Exercise:
Each line below with the string "papers" should be copied.

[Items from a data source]
■ ■ ■ ■

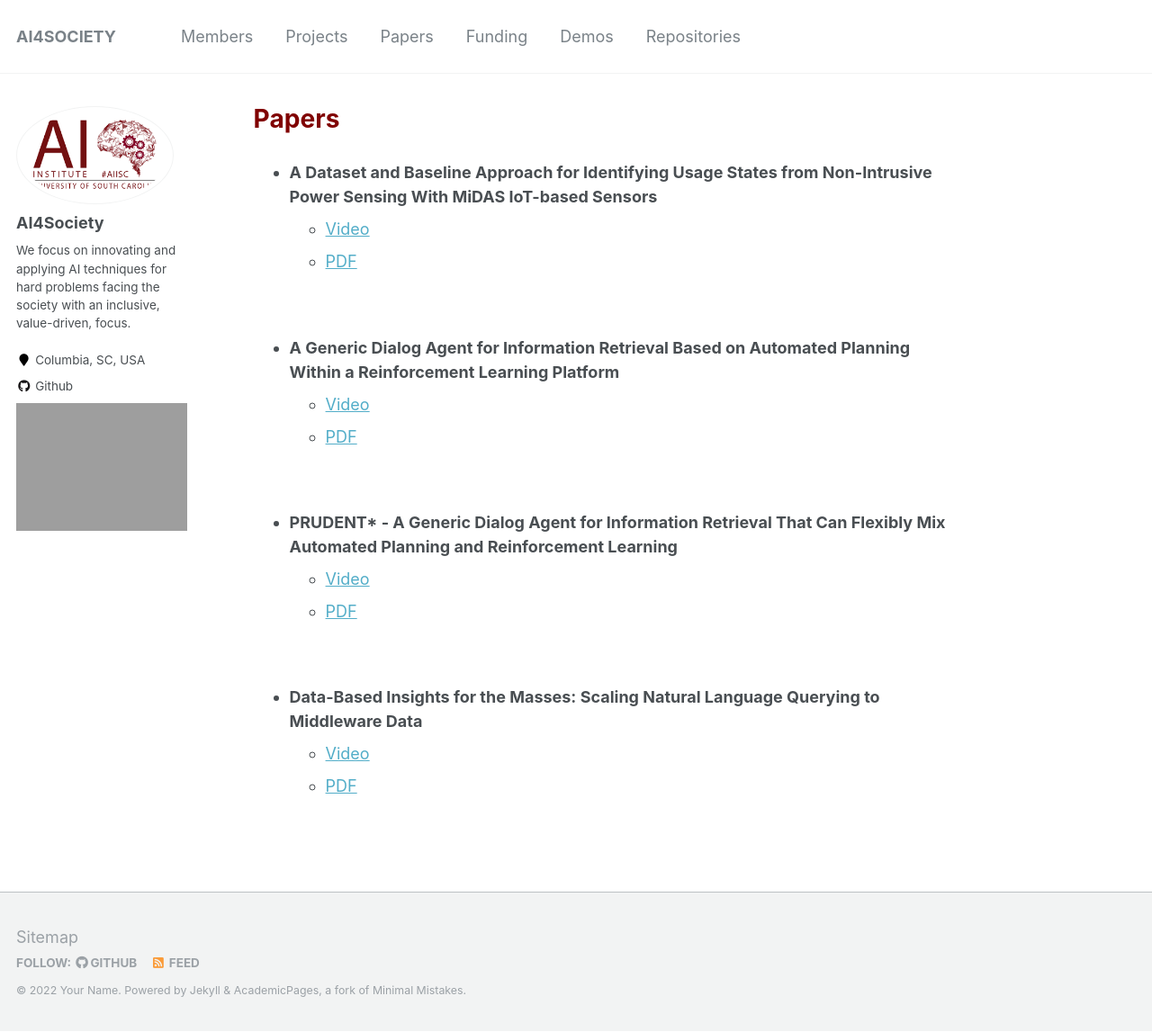
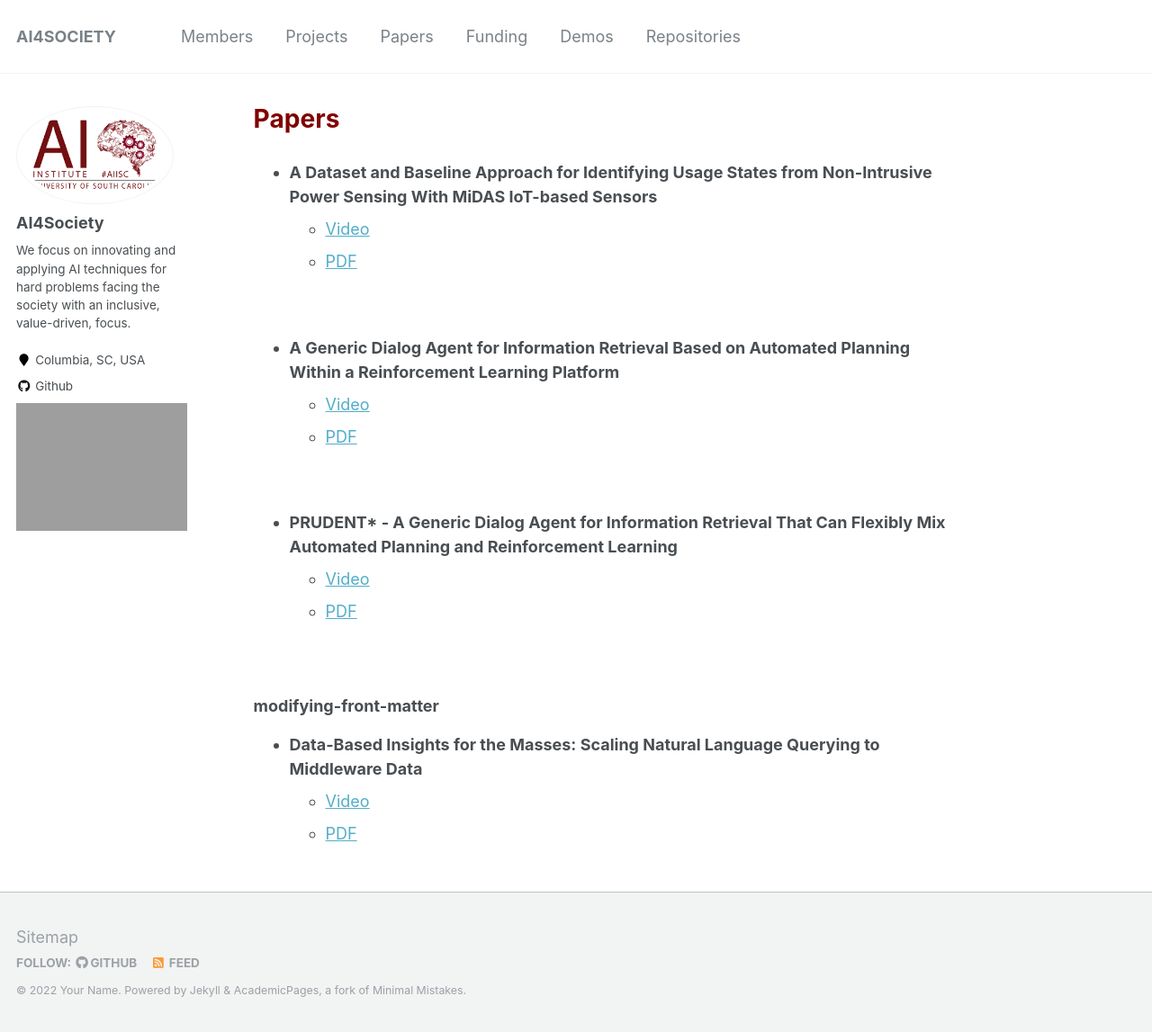
Before and after one commit to likitha-9/ai4society.github.io, a Jekyll site: the page built from _pages/papers.md, in a window 1280 px wide and 1147 px high. Shown: the whole window at 90% size. Built offline with Jekyll 4.4.1, drawn with Linux system fonts in a browser that asks for light colours.

```diff
--- a/_pages/papers.md
+++ b/_pages/papers.md
@@ -23,6 +23,7 @@
    - [Video](https://www.youtube.com/watch?v=-0aKDVoEGvs)
    - [PDF](https://dl.acm.org/doi/10.1145/3514094.3534174)
 <p>&nbsp;</p>
+### modifying-front-matter
 - <span style>**Data-Based Insights for the Masses: Scaling Natural Language Querying to Middleware Data**</span>
    - [Video](https://www.youtube.com/watch?v=-0aKDVoEGvs)
    - [PDF](https://dl.acm.org/doi/10.1145/3514094.3534174)
```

■ ■ ■ ■

Exercise result:
Before and after one commit to likitha-9/ai4society.github.io, a Jekyll site: the page built from _pages/papers.md, in a window 1280 px wide and 1147 px high. Shown: the whole window at 90% size. Built offline with Jekyll 4.4.1, drawn with Linux system fonts in a browser that asks for light colours.
--- a/_pages/papers.md
+++ b/_pages/papers.md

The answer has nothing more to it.